and its current setting are displayed on the Experimenter
To change the selected servo positions, just turn the
potentiometer. Turning pot CWW adjusts the servo
position to the left. Turning pot CW adjusts the servo
position to the right. The servo is slaved to the
potentiometer position. The pot value (pin 10 of the
Experimenter I/O expansion bus) is digitized by the PIC24F
ADC and this value is used to set the OCXR register of the
OCX to drive the selected servo. The code sets up the
timer 2 periods for 100 Hz.
■ FIGURE 6.
• servo_init () — Initializes OC1, OC2, OC3, OC4 for
PWM operation using timer 2 as the common
timing source.
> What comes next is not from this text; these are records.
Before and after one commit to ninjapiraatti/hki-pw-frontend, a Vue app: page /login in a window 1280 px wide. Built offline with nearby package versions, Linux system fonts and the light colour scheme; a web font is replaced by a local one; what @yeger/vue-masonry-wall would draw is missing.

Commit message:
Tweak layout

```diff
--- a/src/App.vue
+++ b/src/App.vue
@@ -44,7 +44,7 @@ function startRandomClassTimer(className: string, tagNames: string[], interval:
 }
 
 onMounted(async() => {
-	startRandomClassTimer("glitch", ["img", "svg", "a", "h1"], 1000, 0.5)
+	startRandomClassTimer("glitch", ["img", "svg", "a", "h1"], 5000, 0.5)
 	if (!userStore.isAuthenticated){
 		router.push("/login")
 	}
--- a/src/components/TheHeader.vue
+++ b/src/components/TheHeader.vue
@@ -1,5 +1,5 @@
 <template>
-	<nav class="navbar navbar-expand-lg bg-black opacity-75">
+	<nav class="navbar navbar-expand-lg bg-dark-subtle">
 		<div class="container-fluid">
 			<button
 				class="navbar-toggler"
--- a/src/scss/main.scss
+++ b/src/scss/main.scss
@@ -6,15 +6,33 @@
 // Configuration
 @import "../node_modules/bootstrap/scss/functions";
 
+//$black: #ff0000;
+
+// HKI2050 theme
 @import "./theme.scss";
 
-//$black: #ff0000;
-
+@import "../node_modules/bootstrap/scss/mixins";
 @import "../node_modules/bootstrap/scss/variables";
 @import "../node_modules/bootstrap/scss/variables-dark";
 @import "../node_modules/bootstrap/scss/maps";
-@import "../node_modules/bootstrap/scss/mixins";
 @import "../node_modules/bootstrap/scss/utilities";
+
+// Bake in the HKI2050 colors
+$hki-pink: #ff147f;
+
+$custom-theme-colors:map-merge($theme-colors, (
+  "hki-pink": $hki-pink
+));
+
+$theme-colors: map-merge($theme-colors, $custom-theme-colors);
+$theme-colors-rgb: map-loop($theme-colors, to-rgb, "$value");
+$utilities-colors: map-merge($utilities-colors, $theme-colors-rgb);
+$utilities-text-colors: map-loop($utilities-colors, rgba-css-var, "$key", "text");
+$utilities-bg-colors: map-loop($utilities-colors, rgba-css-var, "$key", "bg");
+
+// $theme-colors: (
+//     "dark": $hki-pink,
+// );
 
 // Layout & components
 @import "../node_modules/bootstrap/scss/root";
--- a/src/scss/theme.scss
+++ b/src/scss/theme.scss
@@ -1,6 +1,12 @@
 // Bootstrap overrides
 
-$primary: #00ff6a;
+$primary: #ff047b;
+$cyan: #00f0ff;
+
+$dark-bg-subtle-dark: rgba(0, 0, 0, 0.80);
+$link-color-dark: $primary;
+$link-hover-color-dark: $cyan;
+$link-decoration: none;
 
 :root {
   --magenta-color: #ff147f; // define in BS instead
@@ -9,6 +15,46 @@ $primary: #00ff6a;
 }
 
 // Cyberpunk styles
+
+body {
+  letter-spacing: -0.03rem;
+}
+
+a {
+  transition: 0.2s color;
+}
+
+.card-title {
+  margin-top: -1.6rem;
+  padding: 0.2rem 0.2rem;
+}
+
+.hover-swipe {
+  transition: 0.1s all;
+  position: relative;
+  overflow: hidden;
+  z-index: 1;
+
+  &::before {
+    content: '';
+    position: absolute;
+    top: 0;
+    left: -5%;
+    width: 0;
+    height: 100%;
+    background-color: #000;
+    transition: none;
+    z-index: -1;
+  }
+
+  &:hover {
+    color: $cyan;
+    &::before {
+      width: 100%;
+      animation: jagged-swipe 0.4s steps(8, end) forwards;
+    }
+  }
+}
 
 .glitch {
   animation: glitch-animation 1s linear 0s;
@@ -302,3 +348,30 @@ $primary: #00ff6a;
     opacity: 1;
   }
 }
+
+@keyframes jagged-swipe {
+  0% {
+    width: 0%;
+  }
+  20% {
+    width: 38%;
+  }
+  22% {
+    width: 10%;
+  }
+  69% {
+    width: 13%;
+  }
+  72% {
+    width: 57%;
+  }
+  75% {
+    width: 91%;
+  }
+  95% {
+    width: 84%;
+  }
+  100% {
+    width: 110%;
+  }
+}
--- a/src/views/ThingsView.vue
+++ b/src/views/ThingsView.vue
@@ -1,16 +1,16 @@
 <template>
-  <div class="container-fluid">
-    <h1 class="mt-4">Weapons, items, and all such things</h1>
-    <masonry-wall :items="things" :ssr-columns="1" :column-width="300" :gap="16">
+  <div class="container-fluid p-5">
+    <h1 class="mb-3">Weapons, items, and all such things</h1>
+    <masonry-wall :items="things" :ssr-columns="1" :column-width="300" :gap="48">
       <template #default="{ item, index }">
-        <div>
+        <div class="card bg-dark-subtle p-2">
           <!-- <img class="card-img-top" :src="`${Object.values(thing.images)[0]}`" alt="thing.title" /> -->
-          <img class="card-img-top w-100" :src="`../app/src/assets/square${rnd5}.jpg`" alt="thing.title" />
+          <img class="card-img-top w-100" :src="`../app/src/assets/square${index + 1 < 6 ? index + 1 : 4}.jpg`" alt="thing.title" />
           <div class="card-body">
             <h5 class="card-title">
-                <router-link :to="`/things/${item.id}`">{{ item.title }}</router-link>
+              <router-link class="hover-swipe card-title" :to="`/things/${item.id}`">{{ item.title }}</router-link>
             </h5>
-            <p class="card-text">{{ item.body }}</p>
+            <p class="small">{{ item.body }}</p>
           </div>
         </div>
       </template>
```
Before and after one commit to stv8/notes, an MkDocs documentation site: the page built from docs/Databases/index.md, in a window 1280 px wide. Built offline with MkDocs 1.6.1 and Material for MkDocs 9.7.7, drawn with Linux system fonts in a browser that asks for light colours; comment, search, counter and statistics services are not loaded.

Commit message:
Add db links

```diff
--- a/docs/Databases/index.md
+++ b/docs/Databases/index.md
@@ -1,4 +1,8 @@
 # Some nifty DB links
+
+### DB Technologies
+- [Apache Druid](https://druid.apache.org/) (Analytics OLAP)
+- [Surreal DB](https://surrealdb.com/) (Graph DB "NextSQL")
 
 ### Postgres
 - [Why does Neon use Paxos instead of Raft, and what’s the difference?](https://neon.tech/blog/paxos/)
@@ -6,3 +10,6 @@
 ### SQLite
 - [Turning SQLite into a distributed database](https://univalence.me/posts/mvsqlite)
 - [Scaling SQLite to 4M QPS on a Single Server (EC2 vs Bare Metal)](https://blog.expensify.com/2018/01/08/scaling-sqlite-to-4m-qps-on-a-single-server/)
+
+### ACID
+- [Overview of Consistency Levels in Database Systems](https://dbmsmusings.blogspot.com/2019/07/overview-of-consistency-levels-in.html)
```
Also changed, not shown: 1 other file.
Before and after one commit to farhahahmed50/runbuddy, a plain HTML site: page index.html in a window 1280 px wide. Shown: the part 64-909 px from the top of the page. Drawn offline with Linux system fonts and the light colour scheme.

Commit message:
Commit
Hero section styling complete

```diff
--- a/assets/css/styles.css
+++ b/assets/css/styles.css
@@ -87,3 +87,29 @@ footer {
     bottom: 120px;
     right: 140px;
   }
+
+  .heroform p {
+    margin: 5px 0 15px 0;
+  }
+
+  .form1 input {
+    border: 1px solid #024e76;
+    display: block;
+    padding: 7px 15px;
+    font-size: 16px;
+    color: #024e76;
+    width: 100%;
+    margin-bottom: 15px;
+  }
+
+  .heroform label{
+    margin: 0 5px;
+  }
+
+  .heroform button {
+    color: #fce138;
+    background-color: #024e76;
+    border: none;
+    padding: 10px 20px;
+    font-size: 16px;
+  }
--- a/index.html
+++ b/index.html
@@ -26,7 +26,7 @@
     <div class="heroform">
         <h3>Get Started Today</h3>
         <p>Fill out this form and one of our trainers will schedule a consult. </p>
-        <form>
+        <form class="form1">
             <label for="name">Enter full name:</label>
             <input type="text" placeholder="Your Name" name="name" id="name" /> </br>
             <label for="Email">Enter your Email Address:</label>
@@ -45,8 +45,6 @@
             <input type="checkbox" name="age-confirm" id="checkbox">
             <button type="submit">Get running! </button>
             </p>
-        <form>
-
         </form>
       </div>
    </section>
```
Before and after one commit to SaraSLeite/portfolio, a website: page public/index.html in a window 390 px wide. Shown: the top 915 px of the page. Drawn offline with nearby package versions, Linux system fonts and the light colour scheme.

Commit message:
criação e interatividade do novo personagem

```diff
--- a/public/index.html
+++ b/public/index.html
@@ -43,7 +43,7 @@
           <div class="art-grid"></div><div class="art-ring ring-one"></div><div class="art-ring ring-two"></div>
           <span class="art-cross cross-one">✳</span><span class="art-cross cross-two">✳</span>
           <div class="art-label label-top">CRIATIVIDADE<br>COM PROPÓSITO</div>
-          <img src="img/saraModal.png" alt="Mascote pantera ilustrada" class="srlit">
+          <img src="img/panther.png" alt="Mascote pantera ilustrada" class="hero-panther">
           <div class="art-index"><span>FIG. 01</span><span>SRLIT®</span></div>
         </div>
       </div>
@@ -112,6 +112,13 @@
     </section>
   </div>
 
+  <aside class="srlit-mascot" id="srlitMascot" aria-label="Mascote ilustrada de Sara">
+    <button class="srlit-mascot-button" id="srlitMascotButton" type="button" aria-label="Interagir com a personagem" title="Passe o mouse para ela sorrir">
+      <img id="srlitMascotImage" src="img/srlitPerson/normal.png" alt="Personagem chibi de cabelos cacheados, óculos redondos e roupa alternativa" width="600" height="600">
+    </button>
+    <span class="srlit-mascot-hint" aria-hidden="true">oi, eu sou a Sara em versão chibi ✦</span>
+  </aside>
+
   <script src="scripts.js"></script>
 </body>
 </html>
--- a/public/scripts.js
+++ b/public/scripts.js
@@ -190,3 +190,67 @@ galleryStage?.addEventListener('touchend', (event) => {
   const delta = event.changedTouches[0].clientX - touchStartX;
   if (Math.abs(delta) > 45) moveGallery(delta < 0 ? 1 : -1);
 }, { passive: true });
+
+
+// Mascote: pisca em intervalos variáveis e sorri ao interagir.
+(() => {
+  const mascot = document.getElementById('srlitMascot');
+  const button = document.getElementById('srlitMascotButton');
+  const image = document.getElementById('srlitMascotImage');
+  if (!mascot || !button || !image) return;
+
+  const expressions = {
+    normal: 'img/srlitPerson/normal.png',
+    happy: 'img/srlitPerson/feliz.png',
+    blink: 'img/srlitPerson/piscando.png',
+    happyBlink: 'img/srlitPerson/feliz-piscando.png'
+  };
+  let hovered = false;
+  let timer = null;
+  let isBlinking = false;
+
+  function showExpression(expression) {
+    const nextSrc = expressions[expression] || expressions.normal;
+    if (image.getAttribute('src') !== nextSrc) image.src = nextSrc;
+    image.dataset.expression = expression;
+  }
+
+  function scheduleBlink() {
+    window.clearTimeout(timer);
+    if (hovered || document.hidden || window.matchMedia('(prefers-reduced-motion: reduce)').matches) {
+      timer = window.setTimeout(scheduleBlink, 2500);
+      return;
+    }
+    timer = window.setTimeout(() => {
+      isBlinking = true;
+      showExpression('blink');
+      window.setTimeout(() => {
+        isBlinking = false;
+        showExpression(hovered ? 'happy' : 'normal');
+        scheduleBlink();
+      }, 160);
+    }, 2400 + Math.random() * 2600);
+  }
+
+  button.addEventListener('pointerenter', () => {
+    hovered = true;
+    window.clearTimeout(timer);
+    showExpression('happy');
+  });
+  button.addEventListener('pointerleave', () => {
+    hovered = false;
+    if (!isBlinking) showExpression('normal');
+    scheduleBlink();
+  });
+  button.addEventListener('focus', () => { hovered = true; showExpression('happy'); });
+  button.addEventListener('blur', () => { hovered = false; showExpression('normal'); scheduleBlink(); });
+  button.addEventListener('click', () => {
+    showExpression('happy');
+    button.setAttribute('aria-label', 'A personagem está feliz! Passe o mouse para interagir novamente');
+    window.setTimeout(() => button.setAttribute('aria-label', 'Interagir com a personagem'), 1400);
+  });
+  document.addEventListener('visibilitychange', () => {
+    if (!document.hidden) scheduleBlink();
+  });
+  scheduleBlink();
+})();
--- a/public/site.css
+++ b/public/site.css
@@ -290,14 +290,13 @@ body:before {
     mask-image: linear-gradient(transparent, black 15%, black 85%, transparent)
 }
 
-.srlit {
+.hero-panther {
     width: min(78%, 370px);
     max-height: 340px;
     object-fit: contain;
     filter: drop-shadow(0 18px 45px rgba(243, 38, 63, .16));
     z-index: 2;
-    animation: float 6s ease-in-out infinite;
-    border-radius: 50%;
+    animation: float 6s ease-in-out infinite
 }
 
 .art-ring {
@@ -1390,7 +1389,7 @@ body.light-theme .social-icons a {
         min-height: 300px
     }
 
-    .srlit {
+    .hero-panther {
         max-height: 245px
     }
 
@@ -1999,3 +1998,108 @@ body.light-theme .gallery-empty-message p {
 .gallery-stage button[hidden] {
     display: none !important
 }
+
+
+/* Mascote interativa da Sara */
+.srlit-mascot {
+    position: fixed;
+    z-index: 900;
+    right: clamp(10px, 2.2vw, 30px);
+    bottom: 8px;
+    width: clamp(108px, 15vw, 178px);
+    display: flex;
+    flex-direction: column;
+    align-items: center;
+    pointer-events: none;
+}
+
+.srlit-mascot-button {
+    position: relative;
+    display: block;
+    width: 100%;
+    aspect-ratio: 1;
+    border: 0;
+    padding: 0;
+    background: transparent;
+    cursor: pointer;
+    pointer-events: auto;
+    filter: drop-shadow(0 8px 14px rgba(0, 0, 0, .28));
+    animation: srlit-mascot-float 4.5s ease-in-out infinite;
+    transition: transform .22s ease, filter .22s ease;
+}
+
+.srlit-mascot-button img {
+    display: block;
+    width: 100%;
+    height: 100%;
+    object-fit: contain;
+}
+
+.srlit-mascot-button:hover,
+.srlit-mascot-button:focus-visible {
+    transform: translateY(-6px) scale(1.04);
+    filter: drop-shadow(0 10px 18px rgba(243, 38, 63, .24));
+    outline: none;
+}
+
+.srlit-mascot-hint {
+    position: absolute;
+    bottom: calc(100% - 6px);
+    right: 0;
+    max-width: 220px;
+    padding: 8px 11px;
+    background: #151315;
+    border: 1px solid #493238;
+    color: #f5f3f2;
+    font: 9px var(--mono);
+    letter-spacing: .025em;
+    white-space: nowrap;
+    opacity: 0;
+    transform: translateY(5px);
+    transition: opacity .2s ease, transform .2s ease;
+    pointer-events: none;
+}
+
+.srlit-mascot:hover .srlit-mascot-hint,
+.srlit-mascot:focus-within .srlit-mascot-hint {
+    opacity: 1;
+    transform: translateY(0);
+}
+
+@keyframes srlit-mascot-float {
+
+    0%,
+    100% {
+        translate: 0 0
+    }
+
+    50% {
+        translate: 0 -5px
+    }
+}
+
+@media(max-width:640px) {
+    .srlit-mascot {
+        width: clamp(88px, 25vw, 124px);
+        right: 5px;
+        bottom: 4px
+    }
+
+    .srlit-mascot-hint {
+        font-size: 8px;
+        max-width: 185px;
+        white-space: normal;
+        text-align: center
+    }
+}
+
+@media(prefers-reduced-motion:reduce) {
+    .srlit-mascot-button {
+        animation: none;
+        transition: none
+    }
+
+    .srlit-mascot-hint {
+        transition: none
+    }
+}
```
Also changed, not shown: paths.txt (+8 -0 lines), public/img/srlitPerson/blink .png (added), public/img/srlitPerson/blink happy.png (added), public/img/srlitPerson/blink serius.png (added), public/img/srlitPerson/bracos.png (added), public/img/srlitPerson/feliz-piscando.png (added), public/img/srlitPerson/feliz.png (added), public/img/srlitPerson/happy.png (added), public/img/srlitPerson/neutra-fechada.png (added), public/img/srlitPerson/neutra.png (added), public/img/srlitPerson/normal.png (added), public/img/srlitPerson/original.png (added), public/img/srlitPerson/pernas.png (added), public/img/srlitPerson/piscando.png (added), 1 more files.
All the OCx are enabled for 1.5 msec
or center position of the servos.
• Servo1_on (), Servo1_off(), Servo2_on (),
Servo2_off(), Servo3_on (), Servo3_off(),
Servo4_on (), Servo4_off() — individual functions
per servo to turn them on or off.
• Set_Servo1 (setting), Set_Servo2 (setting),
Set_Servo3 (setting), Set_Servo4 (setting) — Sets
the PWM duty cycle of the designated servo.
Designated servo is selected via pushbutton by user.
Current selected servo is stored as number 1 to 4 in
This experiment can work with a reduced number of
servos, as well. Again, we used the LCD, ADC, and
pushbutton C libraries.
Please review the PWM profile (Figure 6) to
understand PWM requirements for servo control.
No PWM discussion is complete without considering
motor control. In this experiment, we will be